Toronto, city (1998 est pop. 2,400,000), provincial capital, S Ont., Canada, on Lake Ontario. Toronto is the largest city in Canada and since the 1970s has been one of the fastest-changing cities in North America, experiencing an enormous growth in foreign-born residents. In 1998, the cities of Metropolitan Toronto (Toronto, York, East York, North York, Etobicoke, and Scarborough) were merged as Toronto, instantly becoming the continent's fifth largest city.
The city is a port of entry and an important commercial, financial, and industrial hub as well as Canada's banking and stock-exchange center and chief wholesale-distribution point. Its importance as a port and transshipment point has increased since the opening (1959) of the St. Lawrence Seaway. Ontario's wealth of raw materials and hydroelectric power make Toronto an industrial powerhouse. The city and surrounding area produces more than half of Canada's manufactured goods.
Toronto's industries include slaughtering and meatpacking, printing and publishing, and the manufacture of aircraft, farm implements, electrical machinery, and metal products. The city has the country's leading service sector and attracts a growing amount of high-tech businesses. It is also a major tourist center. The influx of many Arab, Asian, African, and Caribbean immigrants has dramatically diversified the ethnic composition; roughly a tenth of the population is now ethnically Chinese. Suburbanization and redevelopment of the downtown and waterfront have changed the city's character.
Toronto has many parks and historic buildings. Exhibition Park is the site of the annual Canadian National Exhibition. The Toronto city hall is a modernistic structure completed in 1965. The 1,815-ft (553-m) CN Tower (1976), a telecommunications spire, is the world's tallest freestanding structure. The Skydome, a baseball stadium for the Toronto Blue Jays, was completed in 1989. The Maple Leafs (National Hockey League), Raptors (National Basketball Association), and Argonauts (Canadian Football League) also play in the city.
The Univ. of Toronto was chartered in 1827 and opened in 1843 as King's College. It was renamed in 1850 and is Canada's largest university and most important graduate research center. York Univ. and Ryerson Polytechnical Institute are also in Toronto. Other notable institutions are the Pontifical Institute of Medieval Studies; the Osgoode Hall law school; the Ontario Science Centre; and the Royal Ontario Museum, housing an important collection of Chinese art. Toronto has Anglican and Roman Catholic bishoprics and is the headquarters of the United Church of Canada.

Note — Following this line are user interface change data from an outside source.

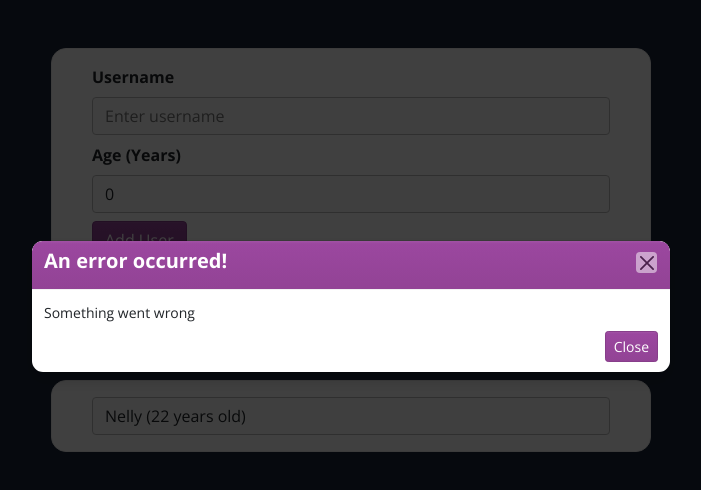
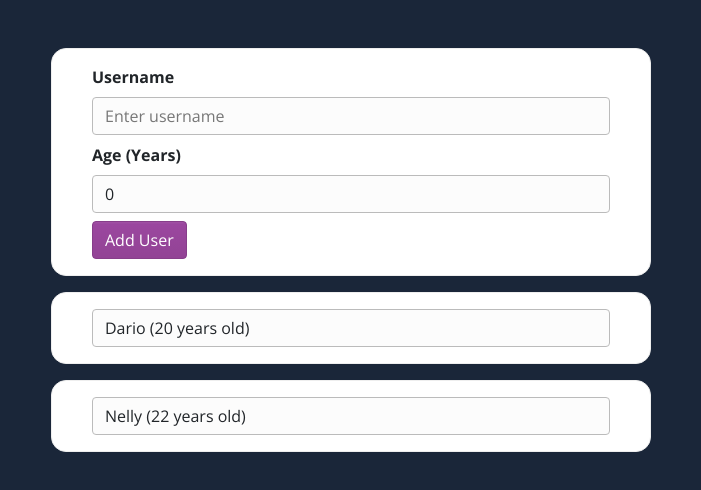
Before and after one commit to edxmene/react-guide-01-project, a React (Create React App) app: page / in a window 1280 px wide. Shown: the top 490 px of the page, without its empty margins (289-990 px from the left). Built offline with nearby package versions, Linux system fonts and the light colour scheme.

Commit message:
Final features added, modal can be closed by clicking the backdrop, or both close buttons

```diff
--- a/src/components/Modal/Modal.js
+++ b/src/components/Modal/Modal.js
@@ -1,10 +1,13 @@
 import React from "react";
 import Button from "../UI/Button/Button";
 
-const Modal = ({ errorTitle, errorMessage }) => {
+const Modal = ({ errorTitle, errorMessage, setIsInvalid }) => {
+  const closeModal = () => {
+    setIsInvalid(false);
+  };
   return (
     <div>
-      <div className="backdrop" />
+      <div className="backdrop" onClick={closeModal} />
       <div
         className="toast show"
         role="alert"
@@ -21,13 +24,19 @@ const Modal = ({ errorTitle, errorMessage }) => {
             data-bs-dismiss="toast"
             aria-label="Close"
             id="Close-button"
+            onClick={closeModal}
           >
             <span aria-hidden="true"></span>
           </button>
         </div>
         <div className="toast-body">
           {errorMessage}
-          <Button text={"Close"} size={"btn-sm"} position={"right"} />
+          <Button
+            text="Close"
+            size="btn-sm"
+            position="right"
+            closeModal={closeModal}
+          />
         </div>
       </div>
     </div>
--- a/src/components/UI/Button/Button.js
+++ b/src/components/UI/Button/Button.js
@@ -1,10 +1,13 @@
 import React from "react";
-import { Container } from "react-bootstrap";
 
-const Button = ({ text, type, size, position }) => {
+const Button = ({ text, type, size, position, closeModal }) => {
   return (
     <div>
-      <button type={type} className={`btn btn-danger mt-2 ${size} ${position}`}>
+      <button
+        type={type}
+        className={`btn btn-danger mt-2 ${size} ${position}`}
+        onClick={closeModal}
+      >
         {text}
       </button>
     </div>
--- a/src/components/Users/InputUser/InputUser.js
+++ b/src/components/Users/InputUser/InputUser.js
@@ -5,22 +5,40 @@ import Modal from "../../Modal/Modal";
 const InputUser = ({ addUser }) => {
   const [userInput, setUserInput] = useState("");
   const [userAge, setUserAge] = useState(0);
+  const [isInvalid, setIsInvalid] = useState(false);
+  const [error, setError] = useState("");
 
   const handleSubmit = (e) => {
     e.preventDefault();
+    if (userInput.trim() === "" || userAge.trim() === "") {
+      setIsInvalid(true);
+      setError("Username and Age fields must be entered");
+      return;
+    }
+    if (userAge < 0) {
+      setIsInvalid(true);
+      setError("Age cannot be cero or a negative number");
+      setUserAge("");
+      return;
+    }
     const newUsers = {
       id: Date.now(),
       username: userInput,
       age: parseInt(userAge),
     };
     addUser(newUsers);
+    setUserInput("");
+    setUserAge("");
   };
   return (
     <div>
-      <Modal
-        errorTitle={"An error occurred!"}
-        errorMessage={"Something went wrong"}
-      />
+      {isInvalid && (
+        <Modal
+          errorTitle="An error occurred!"
+          errorMessage={error}
+          setIsInvalid={setIsInvalid}
+        />
+      )}
       <form onSubmit={handleSubmit}>
         <div className="form-group">
           <label htmlFor="username" className="form-label">
@@ -48,7 +66,7 @@ const InputUser = ({ addUser }) => {
             onChange={(e) => setUserAge(e.target.value)}
           />
         </div>
-        <Button text={"Add User"} type={"submit"} />
+        <Button text="Add User" type="submit" />
       </form>
     </div>
   );
```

The site was an early fur-trading post. The French built (1749) Fort Rouille there to counteract British influence in the Niagara country, but the post was destroyed (1759) to prevent its occupation by the British. The British purchased the site from the Native Americans in 1787 and it became the home of many American Loyalists. It was chosen by Sir John Simcoe in 1793 to be the capital of Upper Canada (see Ontario) and was named York. In the War of 1812 the city was raided twice by the Americans, and many buildings were destroyed. In 1834 it was incorporated as Toronto. The city was the scene of the insurrection led by William Lyon Mackenzie in 1873.